While there isn’t a true apples-to-apples study proving that certain colors affect different dopamine levels in the brain, there are numerous studies that focus on the relationship between what we wear and how we act and feel. A 2012 study published by the University of Hertfordshire Press links “how clothing and mood don’t just influence others, it reflects and influences the wearer’s mood, too.” Another study published in the Journal of Experimental Social Psychology highlights “how clothes systematically influence wearers’ psychological processes,” such as how wearing a physician’s lab coat increases attention.
How to dopamine dress
You might have caught wind on social media of people dressing like a human rainbow using the hashtag #dopaminedressing. This is an extreme form and thankfully, not the only way to do it. (Unless, of course, that’s what makes you happiest!)
“You can dopamine dress to improve work performance,” Karen says. Since clothing is a mood-altering substance, she says it affects your mental state and could affect performance.
Mood enhancement dressing helps optimize your mood using color, style, texture, shape, etc. It really depends on your style. If you adore the color green and feel happiest when you wear it, you could find a way to wear it every day. Alternatively, you may choose to embrace utilitarian dressing—your own take on Steve Jobs’ repetitious personal uniform. Making one less decision each day can help ward off decision fatigue and boost productivity. Additionally, the monotonous style may also help you maintain your mood.
Karen suggests checking in with yourself before you get out of bed in the morning to see how you’re feeling. “Then select clothing according to how you feel or how you want to feel. In this case, if we’re dopamine dressing, it’s how you want to feel because you’re aspiring to feel a certain way and then selecting certain colors, maybe selecting a particular texture, a particular silhouette or shape, and then go about your day,” Karen says. “So you’re actually styling from the inside out. You’re starting from the internal to the external. What you’re doing is creating an alignment between your attitude and your attire.”
Tips for dopamine dressing
The good news is that you don’t need to overhaul your closet or even spend any money at all. Founder and lead stylist at The Wardrobe Consultant, Hallie Abrams, says, “The point of dopamine dressing is to elicit joy.”

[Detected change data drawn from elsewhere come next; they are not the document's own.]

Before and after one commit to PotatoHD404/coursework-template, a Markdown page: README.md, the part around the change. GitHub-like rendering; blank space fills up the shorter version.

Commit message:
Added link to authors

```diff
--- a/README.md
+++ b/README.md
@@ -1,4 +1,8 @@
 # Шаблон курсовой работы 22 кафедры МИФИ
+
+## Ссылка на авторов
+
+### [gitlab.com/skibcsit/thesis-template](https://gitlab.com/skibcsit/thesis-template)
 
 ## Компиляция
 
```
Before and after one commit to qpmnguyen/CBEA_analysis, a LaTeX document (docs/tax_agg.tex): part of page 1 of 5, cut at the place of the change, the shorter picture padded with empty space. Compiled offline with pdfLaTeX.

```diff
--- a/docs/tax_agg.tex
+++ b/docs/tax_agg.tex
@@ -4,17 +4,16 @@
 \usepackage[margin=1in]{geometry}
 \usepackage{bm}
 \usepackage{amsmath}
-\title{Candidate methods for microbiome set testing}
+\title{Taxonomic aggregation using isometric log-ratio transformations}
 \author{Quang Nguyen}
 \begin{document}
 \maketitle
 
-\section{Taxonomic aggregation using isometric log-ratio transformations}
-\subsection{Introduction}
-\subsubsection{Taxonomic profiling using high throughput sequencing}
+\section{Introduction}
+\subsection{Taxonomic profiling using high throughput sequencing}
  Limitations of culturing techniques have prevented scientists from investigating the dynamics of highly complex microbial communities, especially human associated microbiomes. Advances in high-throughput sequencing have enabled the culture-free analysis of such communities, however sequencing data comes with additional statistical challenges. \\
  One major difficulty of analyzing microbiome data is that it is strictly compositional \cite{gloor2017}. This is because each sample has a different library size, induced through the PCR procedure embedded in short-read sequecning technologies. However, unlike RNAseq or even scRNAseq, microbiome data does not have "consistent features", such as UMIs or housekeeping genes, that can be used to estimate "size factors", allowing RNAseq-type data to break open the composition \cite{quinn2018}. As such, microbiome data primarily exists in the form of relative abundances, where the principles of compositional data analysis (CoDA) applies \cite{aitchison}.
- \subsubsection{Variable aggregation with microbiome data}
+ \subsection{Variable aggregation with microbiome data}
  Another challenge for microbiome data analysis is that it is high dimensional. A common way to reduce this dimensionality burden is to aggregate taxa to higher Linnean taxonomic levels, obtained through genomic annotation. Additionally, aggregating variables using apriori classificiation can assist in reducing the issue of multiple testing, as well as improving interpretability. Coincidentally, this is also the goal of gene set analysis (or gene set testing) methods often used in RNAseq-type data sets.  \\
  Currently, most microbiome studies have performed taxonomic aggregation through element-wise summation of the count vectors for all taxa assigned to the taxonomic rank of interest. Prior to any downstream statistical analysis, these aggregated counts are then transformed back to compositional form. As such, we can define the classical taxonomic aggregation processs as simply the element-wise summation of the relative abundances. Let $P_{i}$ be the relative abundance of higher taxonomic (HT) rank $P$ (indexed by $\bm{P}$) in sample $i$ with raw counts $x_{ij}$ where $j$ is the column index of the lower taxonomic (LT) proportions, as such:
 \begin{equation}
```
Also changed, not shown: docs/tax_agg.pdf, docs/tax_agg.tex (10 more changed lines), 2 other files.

Abrams says this may mean wearing an item that has an emotional connection, a bright, happy color, or even combining clothes you already own in a new way. To Abrams, infusing your wardrobe with color and dressing in a way that inspires happiness is her interpretation of dopamine dressing. This may also mean wearing something that evokes an emotional connection.
She says to first select a color you like and then decide how much of that color you’d like to wear. Next, start incorporating that color into your wardrobe, which might be with jewelry, accessories or articles of clothing. Then notice how you feel throughout the day. If you find yourself staring at your closet and feeling lost, try turning to Pinterest to conjure up some inspiration.
“As a rule of thumb, blue tends to look good on most people,” Abrams says. “If you feel great wearing a little color, next time, add a little more. You’ll be surprised how the little shots of dopamine add up.”
Seek to wear what makes you look good externally and feel good internally. Showing up with your best self will kickstart your day in the right direction.
Photo by Svitlana Sokolova/Shutterstock.com